▶ _YOUR ASSIGNMENT_: With every picture left out, restate the listing below exactly as written.

[[ EXCERPTED RECORDS open ]]

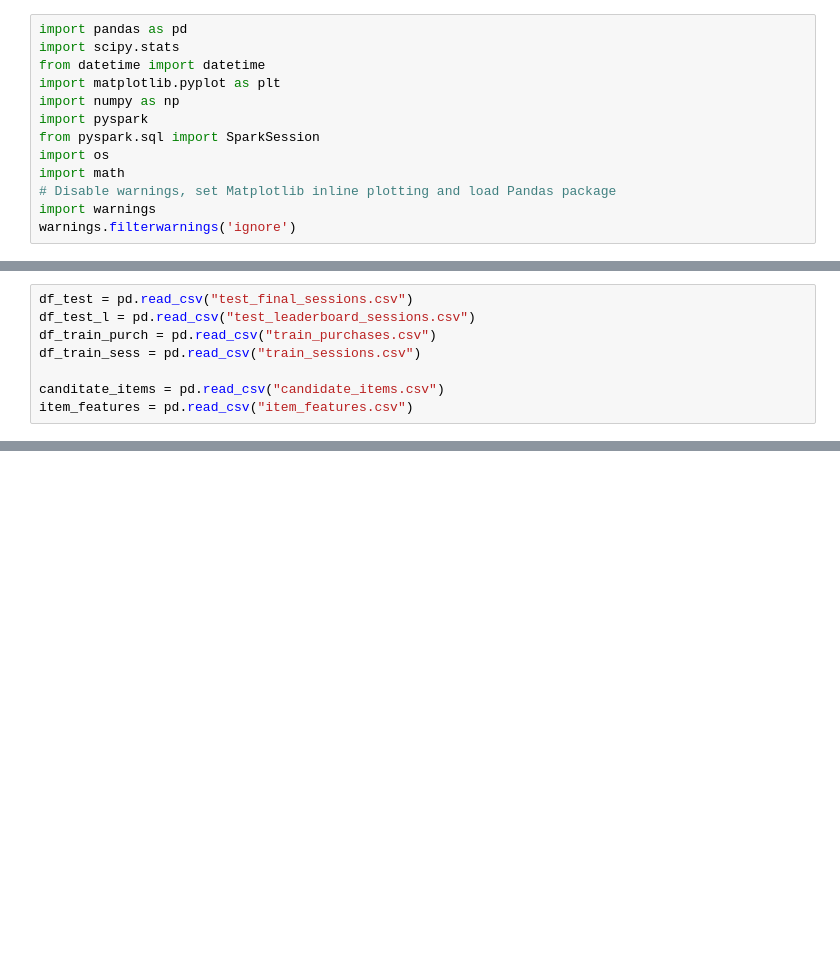
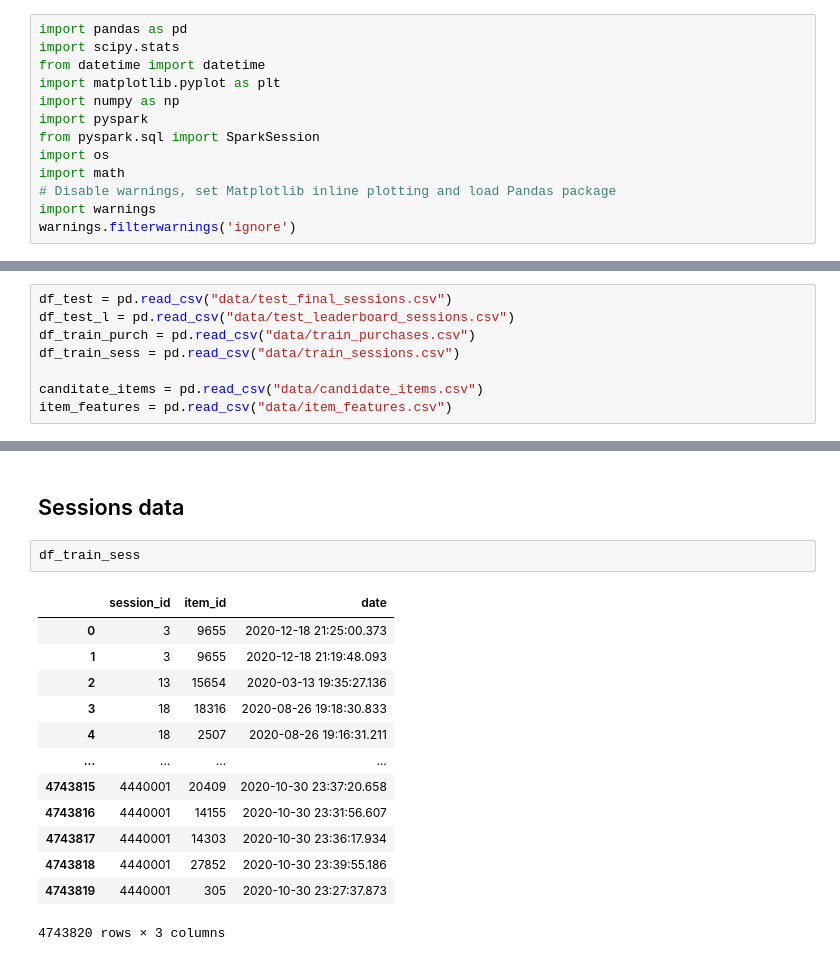
Before and after one commit to SCIA-Premium/RecSys_2022, a Jupyter notebook: Syma.ipynb, the cells around one changed output, grey strips where cells are left out. Saved outputs shown, nothing was run; the diff lists cells and outputs as text; blank space fills up the shorter version.

Commit message:
[Add] Work on features and sessions

```diff
--- a/Syma.ipynb
+++ b/Syma.ipynb
@@ -53,10 +52,10 @@ print(sc)
 # %%
-df_test = pd.read_csv("test_final_sessions.csv")
-df_test_l = pd.read_csv("test_leaderboard_sessions.csv")
-df_train_purch = pd.read_csv("train_purchases.csv")
-df_train_sess = pd.read_csv("train_sessions.csv")
+df_test = pd.read_csv("data/test_final_sessions.csv")
+df_test_l = pd.read_csv("data/test_leaderboard_sessions.csv")
+df_train_purch = pd.read_csv("data/train_purchases.csv")
+df_train_sess = pd.read_csv("data/train_sessions.csv")
 
-canditate_items = pd.read_csv("candidate_items.csv")
-item_features = pd.read_csv("item_features.csv")
+canditate_items = pd.read_csv("data/candidate_items.csv")
+item_features = pd.read_csv("data/item_features.csv")
 # %%
 df_test
@@ -64,0 +137,18 @@ item_features
+# %% [markdown]
+## Sessions data
+# %%
+df_train_sess
+# %% [output]
+|  | session_id | item_id | date |
+| 0 | 3 | 9655 | 2020-12-18 21:25:00.373 |
+| 1 | 3 | 9655 | 2020-12-18 21:19:48.093 |
+| 2 | 13 | 15654 | 2020-03-13 19:35:27.136 |
+| 3 | 18 | 18316 | 2020-08-26 19:18:30.833 |
+| 4 | 18 | 2507 | 2020-08-26 19:16:31.211 |
+| ... | ... | ... | ... |
+| 4743815 | 4440001 | 20409 | 2020-10-30 23:37:20.658 |
+| 4743816 | 4440001 | 14155 | 2020-10-30 23:31:56.607 |
+| 4743817 | 4440001 | 14303 | 2020-10-30 23:36:17.934 |
+| 4743818 | 4440001 | 27852 | 2020-10-30 23:39:55.186 |
+| 4743819 | 4440001 | 305 | 2020-10-30 23:27:37.873 |
+4743820 rows × 3 columns
```
Also changed, not shown: parts of 34 cells of this notebook, 1 other file.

[[ EXCERPTED RECORDS closed ]]

▶ _TASK OUTPUT_:
Before and after one commit to SCIA-Premium/RecSys_2022, a Jupyter notebook: Syma.ipynb, the cells around one changed output, grey strips where cells are left out. Saved outputs shown, nothing was run; the diff lists cells and outputs as text; blank space fills up the shorter version.

Commit message:
[Add] Work on features and sessions

```diff
--- a/Syma.ipynb
+++ b/Syma.ipynb
@@ -53,10 +52,10 @@ print(sc)
 # %%
-df_test = pd.read_csv("test_final_sessions.csv")
-df_test_l = pd.read_csv("test_leaderboard_sessions.csv")
-df_train_purch = pd.read_csv("train_purchases.csv")
-df_train_sess = pd.read_csv("train_sessions.csv")
+df_test = pd.read_csv("data/test_final_sessions.csv")
+df_test_l = pd.read_csv("data/test_leaderboard_sessions.csv")
+df_train_purch = pd.read_csv("data/train_purchases.csv")
+df_train_sess = pd.read_csv("data/train_sessions.csv")
 
-canditate_items = pd.read_csv("candidate_items.csv")
-item_features = pd.read_csv("item_features.csv")
+canditate_items = pd.read_csv("data/candidate_items.csv")
+item_features = pd.read_csv("data/item_features.csv")
 # %%
 df_test
@@ -64,0 +137,18 @@ item_features
+# %% [markdown]
+## Sessions data
+# %%
+df_train_sess
+# %% [output]
+|  | session_id | item_id | date |
+| 0 | 3 | 9655 | 2020-12-18 21:25:00.373 |
+| 1 | 3 | 9655 | 2020-12-18 21:19:48.093 |
+| 2 | 13 | 15654 | 2020-03-13 19:35:27.136 |
+| 3 | 18 | 18316 | 2020-08-26 19:18:30.833 |
+| 4 | 18 | 2507 | 2020-08-26 19:16:31.211 |
+| ... | ... | ... | ... |
+| 4743815 | 4440001 | 20409 | 2020-10-30 23:37:20.658 |
+| 4743816 | 4440001 | 14155 | 2020-10-30 23:31:56.607 |
+| 4743817 | 4440001 | 14303 | 2020-10-30 23:36:17.934 |
+| 4743818 | 4440001 | 27852 | 2020-10-30 23:39:55.186 |
+| 4743819 | 4440001 | 305 | 2020-10-30 23:27:37.873 |
+4743820 rows × 3 columns
```
Also changed, not shown: parts of 34 cells of this notebook, 1 other file.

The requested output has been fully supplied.